* To do *
Only the text of the records belongs in the answer; the pictures must be dropped.

* Information given *
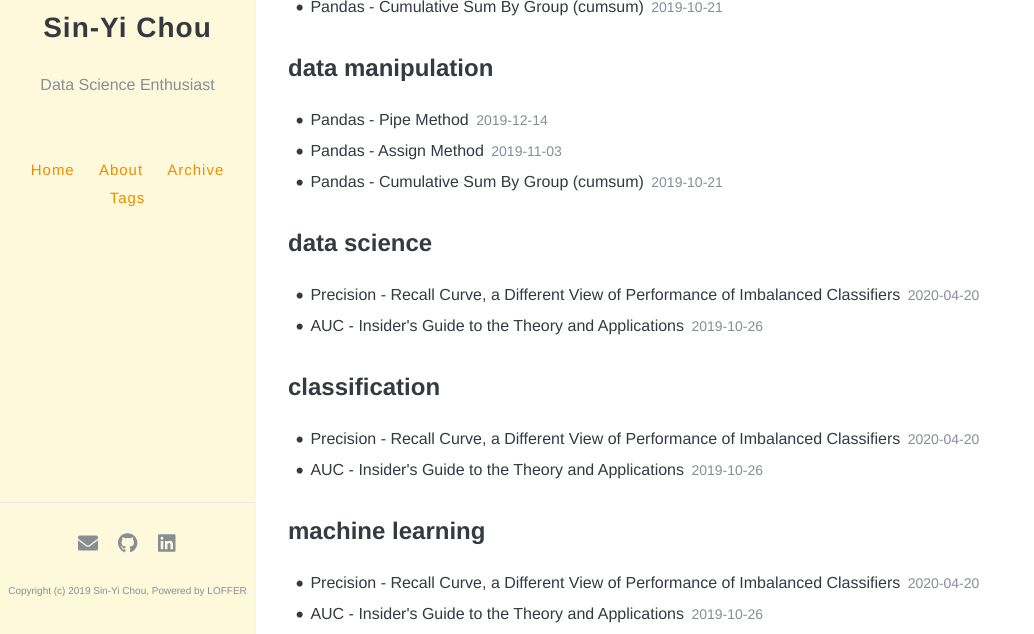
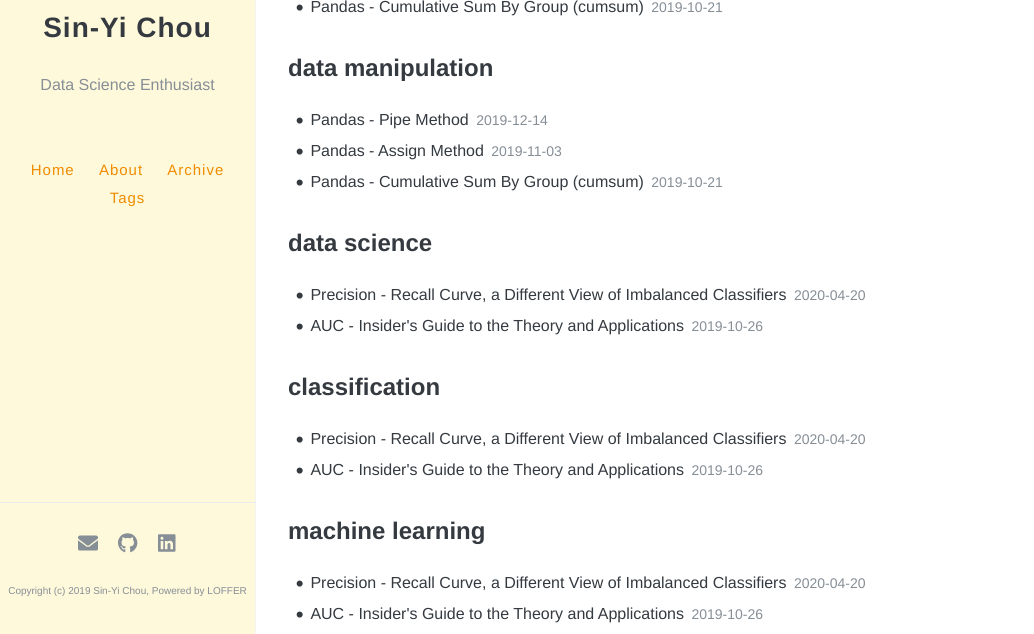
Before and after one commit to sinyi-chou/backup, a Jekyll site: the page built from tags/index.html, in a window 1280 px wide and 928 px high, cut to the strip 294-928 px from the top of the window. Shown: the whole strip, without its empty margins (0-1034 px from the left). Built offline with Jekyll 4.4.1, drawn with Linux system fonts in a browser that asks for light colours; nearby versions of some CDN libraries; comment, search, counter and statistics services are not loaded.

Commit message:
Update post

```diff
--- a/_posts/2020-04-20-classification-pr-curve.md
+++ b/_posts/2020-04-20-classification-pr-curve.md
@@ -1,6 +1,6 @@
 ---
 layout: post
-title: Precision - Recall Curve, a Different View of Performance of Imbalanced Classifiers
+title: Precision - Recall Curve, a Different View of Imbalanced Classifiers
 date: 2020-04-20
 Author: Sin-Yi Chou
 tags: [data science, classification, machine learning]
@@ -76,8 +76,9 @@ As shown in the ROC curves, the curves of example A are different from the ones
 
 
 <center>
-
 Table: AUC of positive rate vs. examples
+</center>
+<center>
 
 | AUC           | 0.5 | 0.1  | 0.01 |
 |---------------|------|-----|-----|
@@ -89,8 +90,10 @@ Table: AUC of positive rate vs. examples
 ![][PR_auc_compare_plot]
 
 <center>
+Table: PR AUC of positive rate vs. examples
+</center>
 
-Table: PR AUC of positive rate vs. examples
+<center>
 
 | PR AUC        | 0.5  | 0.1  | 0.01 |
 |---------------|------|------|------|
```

* Your response *
Before and after one commit to sinyi-chou/backup, a Jekyll site: the page built from tags/index.html, in a window 1280 px wide and 928 px high, cut to the strip 294-928 px from the top of the window. Shown: the whole strip, without its empty margins (0-1034 px from the left). Built offline with Jekyll 4.4.1, drawn with Linux system fonts in a browser that asks for light colours; nearby versions of some CDN libraries; comment, search, counter and statistics services are not loaded.

Commit message:
Update post

```diff
--- a/_posts/2020-04-20-classification-pr-curve.md
+++ b/_posts/2020-04-20-classification-pr-curve.md
@@ -1,6 +1,6 @@
 ---
 layout: post
-title: Precision - Recall Curve, a Different View of Performance of Imbalanced Classifiers
+title: Precision - Recall Curve, a Different View of Imbalanced Classifiers
 date: 2020-04-20
 Author: Sin-Yi Chou
 tags: [data science, classification, machine learning]
@@ -76,8 +76,9 @@ As shown in the ROC curves, the curves of example A are different from the ones
 
 
 <center>
-
 Table: AUC of positive rate vs. examples
+</center>
+<center>
 
 | AUC           | 0.5 | 0.1  | 0.01 |
 |---------------|------|-----|-----|
@@ -89,8 +90,10 @@ Table: AUC of positive rate vs. examples
 ![][PR_auc_compare_plot]
 
 <center>
+Table: PR AUC of positive rate vs. examples
+</center>
 
-Table: PR AUC of positive rate vs. examples
+<center>
 
 | PR AUC        | 0.5  | 0.1  | 0.01 |
 |---------------|------|------|------|
```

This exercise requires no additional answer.